You may be perceived as indecisive. Democratizing every decision-making process can be misconstrued as a reluctance to take a stand, or a lack of conviction in your strategic vision. Don’t defer to consensus all the time. Instead, recognize that true humility isn’t about forfeiting your authority—it’s about confidently wielding it when you have to.
You may hinder your own career advancement. Deflecting praise or funneling all the credit down to your team can erase your own role in your team’s achievements. Dual-promotion, in which you compliment a colleague, peer, or team while also sharing your own personal accomplishments, can be a powerful way to walk the line between humility and confidence.
You may be limiting your team’s development. If you worry that delegating work to employees could be seen as oppressive or demotivating, you may actually be depriving them of opportunities to learn and grow. Understand that delegation isn’t strictly about offloading tasks, but rather about expanding your team’s capacity and resilience.

Give or Take…

If you want to take something, you need to be ready to give.

Life works best in a reciprocal, if someone is giving you something, it’s important that you also give out to life.

Help others, and get help, this is a single motto in life that cannot change and should not change.

Life pillars…

If you are humble, you will connect with others in life.

If you are trustworthy, you will trust others in life.

If you are hardworking, you will earn success in life.

If you are habitual, you will go a long way.

Life with these four pillars is happy, successful, and content.

Find Gold in Others…

When you are interacting with people, what we generally do is judge them and start looking at pitfalls, and problems in them, we have a bit of a negative approach.

But it should be the opposite when we go digging into the people, we should look for gold, not dirt because everyone has gold buried within them, it just needs some policing and shining.

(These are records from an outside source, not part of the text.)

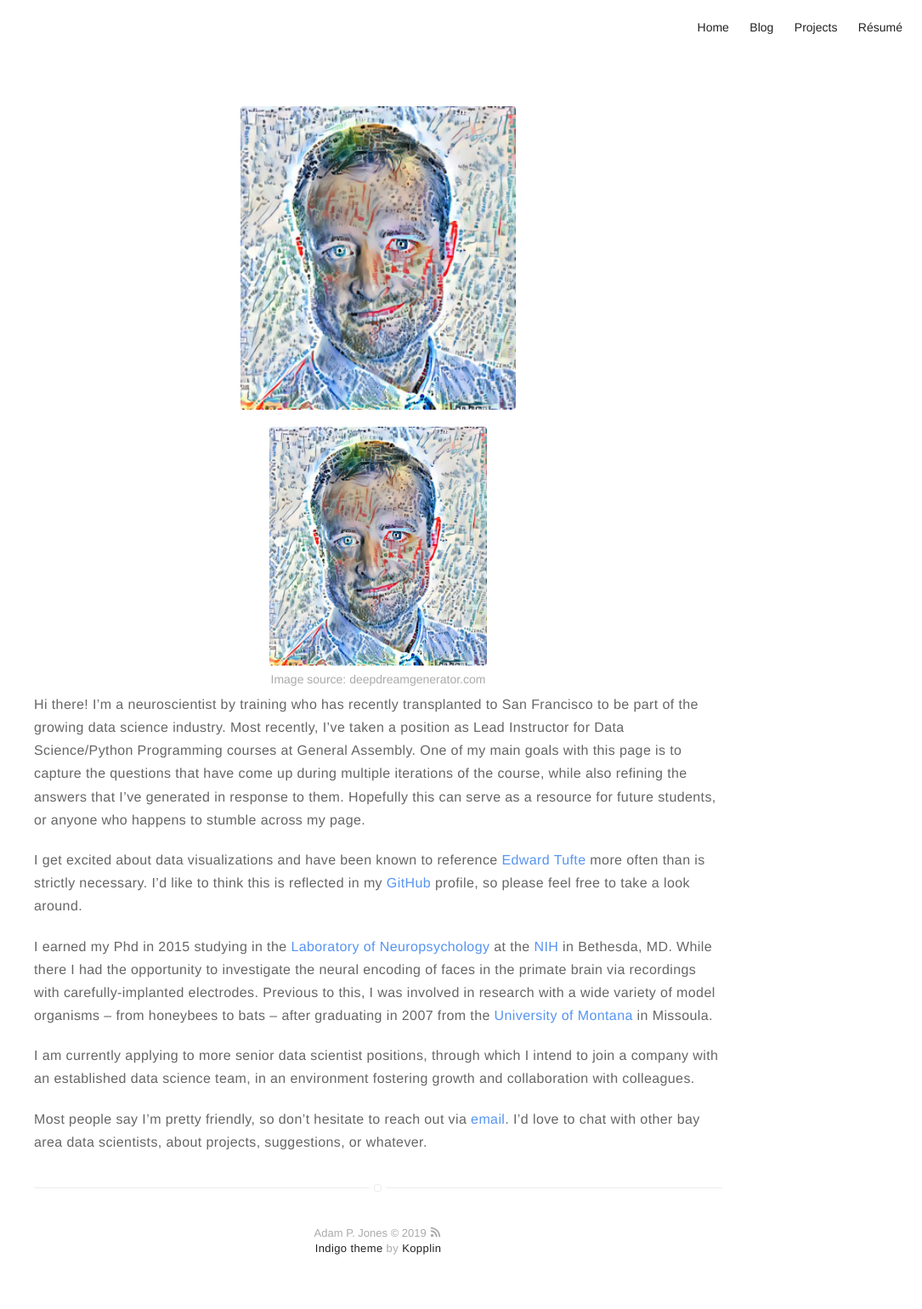
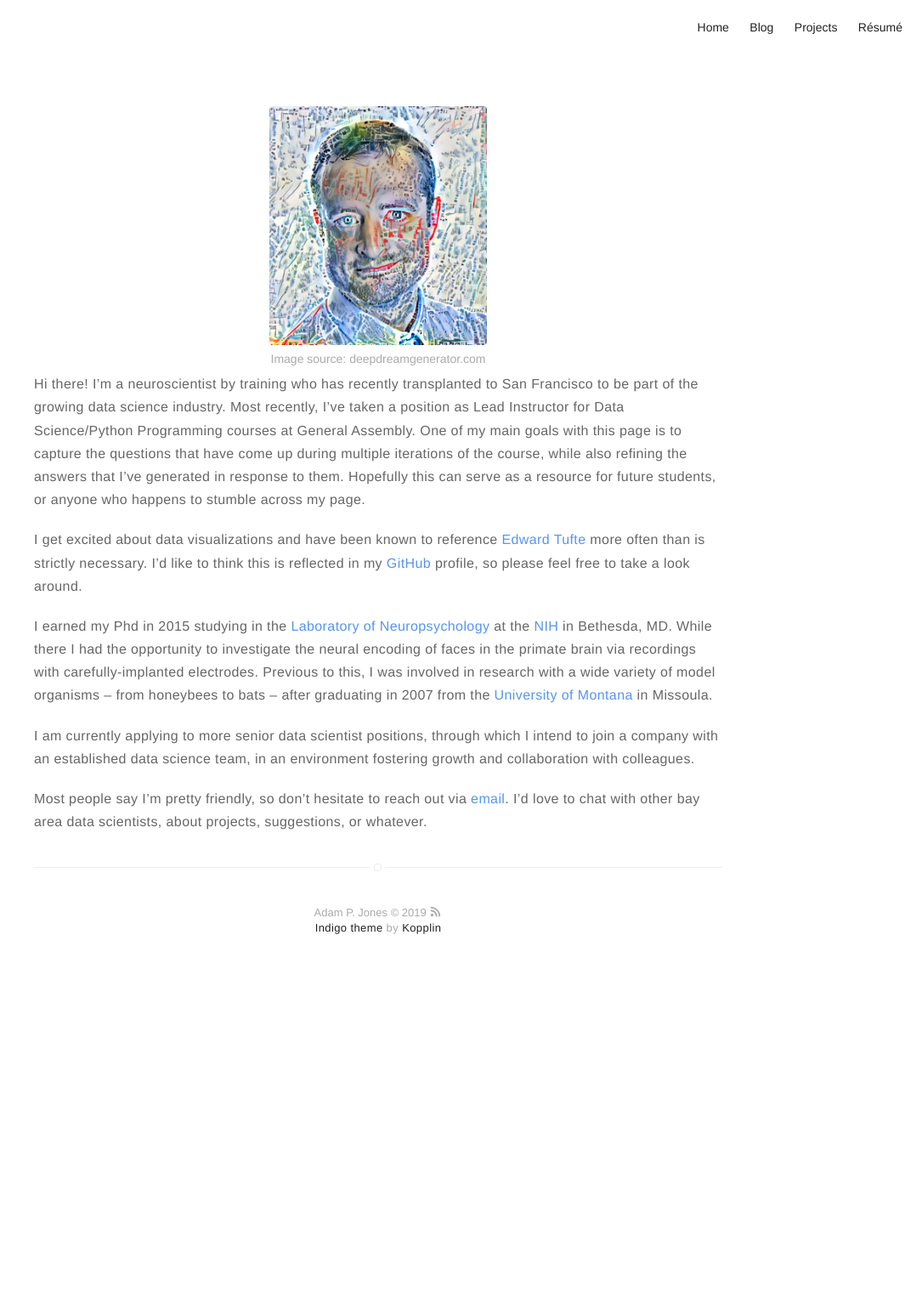
Before and after one commit to meccaLeccaHi/meccaLeccaHi.github.io, a Jekyll site: the page built from about.md, in a window 1280 px wide. Shown: the whole page at 85% size, without its empty margins (195-1280 px from the left). Built offline with Jekyll 4.4.1, drawn with Linux system fonts in a browser that asks for light colours; after the commit the page ends 1164 px from its top, so only the background shows below that.

Commit message:
changing about image

```diff
--- a/about.md
+++ b/about.md
@@ -3,8 +3,6 @@ title: About
 layout: page
 headerImage: false
 ---
-![Profile Image](/assets/images/adam2.jpg)
-
 {% include figure.html url="../assets/images/adam2.jpg" caption="Image source: deepdreamgenerator.com" width="35%" %}
 
 Hi there! I'm a neuroscientist by training who has recently transplanted to San Francisco to be part of the growing data science industry. Most recently, I've taken a position as Lead Instructor for Data Science/Python Programming courses at General Assembly. One of my main goals with this page is to capture the questions that have come up during multiple iterations of the course, while also refining the answers that I've generated in response to them. Hopefully this can serve as a resource for future students, or anyone who happens to stumble across my page.
```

And if we start looking at gold in others, we will also find gold within ourselves.

Long Term View…

For every short-term view we take, let’s pause for 1 minute and think of its long-term implications.

It can be any decision or action big or small.

Job – Yes it gives money in the short term, but does it make your career in the long term, pause and reflect.

Eating Burger – Yes it gives immediate taste to your senses, what does to your body in the long run?

Long-term thinking helps make better decisions than short-term thinking.